A wrinkle that is found in the front of the human brain has been linked to hallucinations caused by schizophrenia. The folds are typically shorter in patients who hallucinate, while the folds of patients who don’t hallucinate are longer.
This frontal area of the human brain is believed to play a role in distinguishing real perceptions from imaginary hallucinations. Researchers believe that these findings might help doctors in diagnosing patients with schizophrenia as early as possible.
The wrinkle is known as paracingulate sulcus, or PCS. It varies greatly in shape between different people. The wrinkle first appears in the brain shortly before most births take place.
Neuroscientist from the University of Cambridge Jon Simons explained, “It's a region that, although it's not fully developed by birth, whether or not it's going to be a particularly prominent fold or not is present in the brain at birth. It might be that if somebody is born with this particular property, a reduction in this brain fold that might give them a predisposition towards developing something like hallucinations later on in life."

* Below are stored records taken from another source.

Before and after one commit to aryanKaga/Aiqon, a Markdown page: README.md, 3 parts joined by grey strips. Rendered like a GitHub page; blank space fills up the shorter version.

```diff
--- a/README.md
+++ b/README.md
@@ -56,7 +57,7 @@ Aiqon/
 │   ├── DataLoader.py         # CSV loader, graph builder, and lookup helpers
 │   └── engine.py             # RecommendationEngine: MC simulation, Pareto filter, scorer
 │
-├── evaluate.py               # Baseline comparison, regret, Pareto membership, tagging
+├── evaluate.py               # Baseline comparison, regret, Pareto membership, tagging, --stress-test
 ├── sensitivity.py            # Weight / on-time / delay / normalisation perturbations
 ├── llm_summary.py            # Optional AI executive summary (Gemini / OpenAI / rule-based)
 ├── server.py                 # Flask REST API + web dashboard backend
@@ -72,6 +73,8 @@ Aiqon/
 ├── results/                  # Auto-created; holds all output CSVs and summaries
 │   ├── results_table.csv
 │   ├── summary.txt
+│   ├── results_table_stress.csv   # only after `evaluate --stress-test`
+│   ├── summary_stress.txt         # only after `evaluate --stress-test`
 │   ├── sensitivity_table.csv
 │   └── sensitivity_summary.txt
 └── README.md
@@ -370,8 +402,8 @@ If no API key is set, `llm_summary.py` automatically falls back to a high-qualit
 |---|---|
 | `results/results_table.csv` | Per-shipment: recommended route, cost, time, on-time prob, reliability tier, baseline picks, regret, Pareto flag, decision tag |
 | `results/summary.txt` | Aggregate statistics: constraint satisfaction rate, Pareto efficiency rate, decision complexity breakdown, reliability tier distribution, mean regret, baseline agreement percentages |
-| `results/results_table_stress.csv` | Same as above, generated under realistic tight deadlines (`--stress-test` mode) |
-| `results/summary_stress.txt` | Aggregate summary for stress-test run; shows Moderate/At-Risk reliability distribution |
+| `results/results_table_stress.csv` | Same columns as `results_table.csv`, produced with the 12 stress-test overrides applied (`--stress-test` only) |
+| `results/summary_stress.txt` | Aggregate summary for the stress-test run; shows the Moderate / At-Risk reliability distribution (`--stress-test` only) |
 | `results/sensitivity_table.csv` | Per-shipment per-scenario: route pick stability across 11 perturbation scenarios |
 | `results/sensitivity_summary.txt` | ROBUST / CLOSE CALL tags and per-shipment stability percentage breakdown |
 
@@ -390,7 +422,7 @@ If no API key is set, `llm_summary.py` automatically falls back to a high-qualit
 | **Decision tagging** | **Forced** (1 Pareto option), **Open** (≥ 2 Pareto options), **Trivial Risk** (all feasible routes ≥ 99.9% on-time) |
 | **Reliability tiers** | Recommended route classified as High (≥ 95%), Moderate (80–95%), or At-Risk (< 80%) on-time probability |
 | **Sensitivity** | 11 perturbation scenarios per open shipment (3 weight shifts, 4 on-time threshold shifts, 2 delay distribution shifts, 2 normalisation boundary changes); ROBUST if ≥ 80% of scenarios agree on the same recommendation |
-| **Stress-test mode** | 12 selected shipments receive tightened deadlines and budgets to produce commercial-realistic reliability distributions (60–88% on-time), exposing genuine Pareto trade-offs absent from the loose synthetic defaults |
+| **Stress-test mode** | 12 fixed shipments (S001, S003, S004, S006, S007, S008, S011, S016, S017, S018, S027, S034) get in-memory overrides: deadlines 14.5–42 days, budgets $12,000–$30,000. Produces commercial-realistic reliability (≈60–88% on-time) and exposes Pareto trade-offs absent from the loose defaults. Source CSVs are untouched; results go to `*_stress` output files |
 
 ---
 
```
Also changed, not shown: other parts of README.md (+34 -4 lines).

Further research will be conducted in order to see if differences in folds can be detected in young children. If this proves to be the case, doctors should be able to offer extra support for people who are at the highest risk of developing schizophrenia.
However, Simons also pointed out that schizophrenia is a very complicated disorder and that hallucinations are just one of the many symptoms. Many sufferers of schizophrenia suffer from other irregular thought processes.
Simons said, “We've known for some time that disorders like schizophrenia are not down to a single region of the brain. Changes are seen throughout various different areas. To be able to pin such a key symptom to a relatively specific part of the brain is quite unusual."
Schizophrenia patients that do suffer from hallucinations were found to have PCS wrinkles that were 2cm shorter on average than patients that don’t suffer from hallucinations and 3cm shorter on average than people without schizophrenia.
However, the scientists have yet to determine why the schizophrenic patients are experiencing the hallucinations in the first place. It is expected that there are many different causes of hallucinations that go beyond the differing lengths of this particular brain fold.
Still, it is highly probable that people with short PCS folds are less likely to be able to distinguish between reality and their imaginations. This discovery should certainly help doctors in better understanding the disorder and how they can help patients.